Beyond their the work of processing educator credentials, the team has also continued their 8:00am support staff training twice a week, and created a website committee that has and continues to streamline the information and ease of use on the Maine DOE’s Certification website.

Get to Know the Maine DOE Team: Meet Sarah Ferguson

Maine DOE team member Sarah Ferguson is being highlighted this week as part of the Get to Know the Maine DOE Team Campaign. Learn a little more about Sarah in the question and answer below.

What are your roles with DOE?

I am an Education Specialist III in the Office of Special Services.  I work on the State Agency team. We work with all aspects of the state agency client program – for students placed both in state and out of state, support districts and private schools, and coordinate educational surrogate parents, who support children without parents for their IEPs.

What do you like best about your job?

Knowing that, although I am not longer working directly with students, I am in the background supporting those who are.

How or why did you decide on this career?
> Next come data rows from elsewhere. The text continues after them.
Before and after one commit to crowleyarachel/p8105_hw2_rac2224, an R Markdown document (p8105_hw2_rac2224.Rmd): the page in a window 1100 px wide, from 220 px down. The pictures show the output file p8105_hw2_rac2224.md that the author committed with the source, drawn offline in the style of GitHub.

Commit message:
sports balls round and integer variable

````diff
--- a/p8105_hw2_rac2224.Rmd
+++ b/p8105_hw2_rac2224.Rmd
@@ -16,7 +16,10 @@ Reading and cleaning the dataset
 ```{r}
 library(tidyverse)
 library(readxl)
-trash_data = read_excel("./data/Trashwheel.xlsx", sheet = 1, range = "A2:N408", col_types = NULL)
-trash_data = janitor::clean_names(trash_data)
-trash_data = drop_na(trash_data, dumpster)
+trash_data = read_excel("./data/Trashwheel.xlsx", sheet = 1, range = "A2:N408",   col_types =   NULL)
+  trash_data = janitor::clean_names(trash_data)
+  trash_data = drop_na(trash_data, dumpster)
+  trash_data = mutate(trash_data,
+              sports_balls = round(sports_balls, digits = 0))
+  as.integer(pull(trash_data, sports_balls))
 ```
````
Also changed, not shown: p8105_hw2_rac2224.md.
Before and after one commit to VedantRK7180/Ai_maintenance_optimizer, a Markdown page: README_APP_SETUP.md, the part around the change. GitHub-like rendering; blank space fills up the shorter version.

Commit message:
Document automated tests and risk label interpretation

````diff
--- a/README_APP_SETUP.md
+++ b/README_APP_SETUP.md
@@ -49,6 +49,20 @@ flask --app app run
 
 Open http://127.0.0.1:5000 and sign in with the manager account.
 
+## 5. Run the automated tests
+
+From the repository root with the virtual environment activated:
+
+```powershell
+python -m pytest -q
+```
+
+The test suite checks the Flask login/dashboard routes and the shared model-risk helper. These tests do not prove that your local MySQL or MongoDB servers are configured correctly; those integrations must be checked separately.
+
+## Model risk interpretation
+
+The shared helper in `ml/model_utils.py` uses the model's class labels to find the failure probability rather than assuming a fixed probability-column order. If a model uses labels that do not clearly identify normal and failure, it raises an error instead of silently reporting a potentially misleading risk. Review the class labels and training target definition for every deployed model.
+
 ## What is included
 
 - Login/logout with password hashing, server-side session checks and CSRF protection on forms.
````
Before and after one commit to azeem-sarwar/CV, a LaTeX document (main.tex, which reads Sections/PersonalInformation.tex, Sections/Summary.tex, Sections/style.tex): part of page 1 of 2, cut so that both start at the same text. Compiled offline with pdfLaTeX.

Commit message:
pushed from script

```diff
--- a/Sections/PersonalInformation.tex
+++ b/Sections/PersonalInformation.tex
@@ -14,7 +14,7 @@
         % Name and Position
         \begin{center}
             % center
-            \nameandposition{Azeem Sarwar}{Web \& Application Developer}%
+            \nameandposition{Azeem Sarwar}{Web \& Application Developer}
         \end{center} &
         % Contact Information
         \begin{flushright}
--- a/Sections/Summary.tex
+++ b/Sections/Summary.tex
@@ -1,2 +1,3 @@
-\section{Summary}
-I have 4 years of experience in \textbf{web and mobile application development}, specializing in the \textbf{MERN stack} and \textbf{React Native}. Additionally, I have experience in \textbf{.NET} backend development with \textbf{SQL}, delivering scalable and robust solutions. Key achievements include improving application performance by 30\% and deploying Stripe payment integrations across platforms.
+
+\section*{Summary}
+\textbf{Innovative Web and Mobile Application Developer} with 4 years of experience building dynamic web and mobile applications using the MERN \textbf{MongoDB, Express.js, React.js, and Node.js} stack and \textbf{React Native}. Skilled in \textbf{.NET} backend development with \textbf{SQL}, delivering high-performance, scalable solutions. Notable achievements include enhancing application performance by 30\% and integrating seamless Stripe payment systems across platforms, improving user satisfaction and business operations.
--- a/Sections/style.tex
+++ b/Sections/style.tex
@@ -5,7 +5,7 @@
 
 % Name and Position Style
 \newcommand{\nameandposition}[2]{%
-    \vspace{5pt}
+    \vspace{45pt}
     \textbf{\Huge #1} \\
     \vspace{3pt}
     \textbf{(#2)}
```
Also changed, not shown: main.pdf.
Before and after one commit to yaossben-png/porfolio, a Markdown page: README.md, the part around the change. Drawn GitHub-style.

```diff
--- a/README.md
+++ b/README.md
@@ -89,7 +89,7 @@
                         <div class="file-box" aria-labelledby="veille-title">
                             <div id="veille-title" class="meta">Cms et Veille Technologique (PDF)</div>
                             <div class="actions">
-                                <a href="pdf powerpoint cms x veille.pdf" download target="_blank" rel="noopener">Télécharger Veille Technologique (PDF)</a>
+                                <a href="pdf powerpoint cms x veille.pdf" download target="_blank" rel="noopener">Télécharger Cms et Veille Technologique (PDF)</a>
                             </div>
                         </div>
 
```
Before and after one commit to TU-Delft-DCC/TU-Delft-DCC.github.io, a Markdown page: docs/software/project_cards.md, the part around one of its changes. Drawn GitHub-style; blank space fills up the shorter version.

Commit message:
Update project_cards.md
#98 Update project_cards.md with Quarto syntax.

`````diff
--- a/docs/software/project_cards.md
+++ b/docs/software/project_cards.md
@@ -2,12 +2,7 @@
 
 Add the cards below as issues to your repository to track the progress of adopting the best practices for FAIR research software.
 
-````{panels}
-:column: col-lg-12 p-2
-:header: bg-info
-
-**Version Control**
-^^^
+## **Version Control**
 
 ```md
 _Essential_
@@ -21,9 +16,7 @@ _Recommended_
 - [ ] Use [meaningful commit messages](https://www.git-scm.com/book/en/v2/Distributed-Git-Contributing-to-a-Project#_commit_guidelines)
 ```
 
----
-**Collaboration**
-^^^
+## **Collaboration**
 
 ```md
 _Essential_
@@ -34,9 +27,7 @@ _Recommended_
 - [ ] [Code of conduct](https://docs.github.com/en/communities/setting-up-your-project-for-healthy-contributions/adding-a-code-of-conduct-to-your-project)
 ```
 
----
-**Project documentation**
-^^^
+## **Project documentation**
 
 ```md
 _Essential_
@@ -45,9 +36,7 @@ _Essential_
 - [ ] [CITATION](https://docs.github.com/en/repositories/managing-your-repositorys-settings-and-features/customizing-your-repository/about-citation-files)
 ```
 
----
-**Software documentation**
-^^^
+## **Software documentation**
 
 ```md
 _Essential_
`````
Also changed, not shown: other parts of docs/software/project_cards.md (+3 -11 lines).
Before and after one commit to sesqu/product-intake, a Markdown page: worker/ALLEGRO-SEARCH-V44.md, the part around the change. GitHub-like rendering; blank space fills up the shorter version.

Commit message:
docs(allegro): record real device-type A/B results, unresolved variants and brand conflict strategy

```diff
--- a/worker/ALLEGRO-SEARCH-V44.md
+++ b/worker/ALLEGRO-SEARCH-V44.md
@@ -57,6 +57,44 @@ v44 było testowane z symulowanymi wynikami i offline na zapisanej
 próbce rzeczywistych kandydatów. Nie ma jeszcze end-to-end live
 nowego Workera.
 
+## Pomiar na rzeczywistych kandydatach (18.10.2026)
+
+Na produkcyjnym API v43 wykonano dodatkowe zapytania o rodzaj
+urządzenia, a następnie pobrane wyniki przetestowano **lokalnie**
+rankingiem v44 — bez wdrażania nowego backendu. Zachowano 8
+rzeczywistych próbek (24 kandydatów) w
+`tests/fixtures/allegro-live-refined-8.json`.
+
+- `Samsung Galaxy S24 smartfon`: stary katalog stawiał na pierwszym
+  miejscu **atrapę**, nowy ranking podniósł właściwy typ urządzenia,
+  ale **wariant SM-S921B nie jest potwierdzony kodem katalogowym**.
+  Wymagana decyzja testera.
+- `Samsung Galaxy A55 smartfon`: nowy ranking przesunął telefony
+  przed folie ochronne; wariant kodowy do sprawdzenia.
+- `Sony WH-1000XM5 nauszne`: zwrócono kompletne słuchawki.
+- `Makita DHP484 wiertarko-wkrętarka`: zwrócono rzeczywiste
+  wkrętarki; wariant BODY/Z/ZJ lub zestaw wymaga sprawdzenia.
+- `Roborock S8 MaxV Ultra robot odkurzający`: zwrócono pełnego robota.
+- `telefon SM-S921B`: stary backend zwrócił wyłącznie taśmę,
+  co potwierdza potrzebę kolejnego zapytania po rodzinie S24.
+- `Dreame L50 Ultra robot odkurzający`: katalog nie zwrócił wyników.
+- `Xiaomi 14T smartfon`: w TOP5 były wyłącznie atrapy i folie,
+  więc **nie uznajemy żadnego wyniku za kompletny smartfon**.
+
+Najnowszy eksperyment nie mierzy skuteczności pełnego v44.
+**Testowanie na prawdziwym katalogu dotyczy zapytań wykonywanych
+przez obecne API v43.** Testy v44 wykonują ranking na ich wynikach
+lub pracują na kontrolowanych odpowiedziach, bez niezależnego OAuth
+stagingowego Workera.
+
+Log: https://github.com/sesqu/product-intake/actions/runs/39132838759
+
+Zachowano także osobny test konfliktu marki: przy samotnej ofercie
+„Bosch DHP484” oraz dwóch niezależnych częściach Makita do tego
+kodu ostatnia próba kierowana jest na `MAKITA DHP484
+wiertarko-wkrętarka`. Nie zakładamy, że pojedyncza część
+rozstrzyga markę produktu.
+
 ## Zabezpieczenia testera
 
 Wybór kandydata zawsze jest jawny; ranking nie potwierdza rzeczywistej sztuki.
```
I knew I wanted to be a teacher since junior high. I loved being a baby sitter, church school teacher, and camp counselor. In college, I thought I would work regular ed.  Then I volunteered at Spurwink School, where my cousin was a student, and special education stole my heart. My first teaching job was at Spurwink. After having a home daycare affiliated with HeadStart and a stint as a parent educator for Maine Parent Federation,  I then moved to special education in public schools.  And now working at DOE with special educators throughout Maine.  It is very fulfilling to support students as they jump their hurdles and realize that they can (fill in the blank).

What do you like to do outside of work for fun?

Outside of work, when it is warm out, I love to be outside in nature – walking, beekeeping, gardening, finding waterfalls in Maine and other states.  When it is colder, I knit and catch up on TV shows, movies, and books.  All year, I still subscribe to the printed KJ so I can work the puzzles.  Of course visiting with family and friends is always a priority – and in person visits are on the horizon!

MEDIA ADVISORY: Maine DOE to Announce the 2021 Maine County Teachers of the Year in Live Virtual Announcement on May 12 at 2pm 

What: 16 Maine teachers will be announced and honored as part of the Maine Department of Education’s Maine Teacher of the Year Program, which includes annual County Teachers of the Year awards and honors.

Who: 16 Maine teachers, representing each county in Maine; Maine Department of Education Commissioner Pender Makin; Educate Maine Executive Director Jason Judd; State Board of Education Peter Geiger; and 2021 Maine Teacher of the Year Cindy Soule.

Where: The announcement will take place on a virtual platform and be streamed live on the Maine Department of Education’s YouTube Channel at: https://youtu.be/pmqxe5LL6zk. A recording of the video will be available at this link after the announcement.

When: Wednesday, May 12, 2021 from 2:00pm – 3:30pm

Background Information:
As part of the Maine Teacher of the Year Program, hundreds of teachers across Maine are nominated by a member of their school community. Through a rigorous application process, one teacher from each county is selected as the County Teacher of the Year by a panel of teachers, principals, and business community members within the county.

After being named, Maine County Teachers of the Year serve as ambassadors for teachers, students, and quality education state-wide throughout the year. The Maine County Teachers of the Year are available to make presentations to local and regional organizations. Throughout the summer, they will continue to participate in an intensive Maine State Teacher of the Year selection process.

The Maine Department of Education’s Teacher of the Year Program is administered through a collaborative partnership with Educate Maine. To learn more about the Teacher of the Year Program visit: https://www.mainetoy.org/

For more information contact Rachel Paling (Maine DOE) at rachel.paling@maine.gov or Dolly Sullivan (Educate Maine) at dolly@educatemaine.org.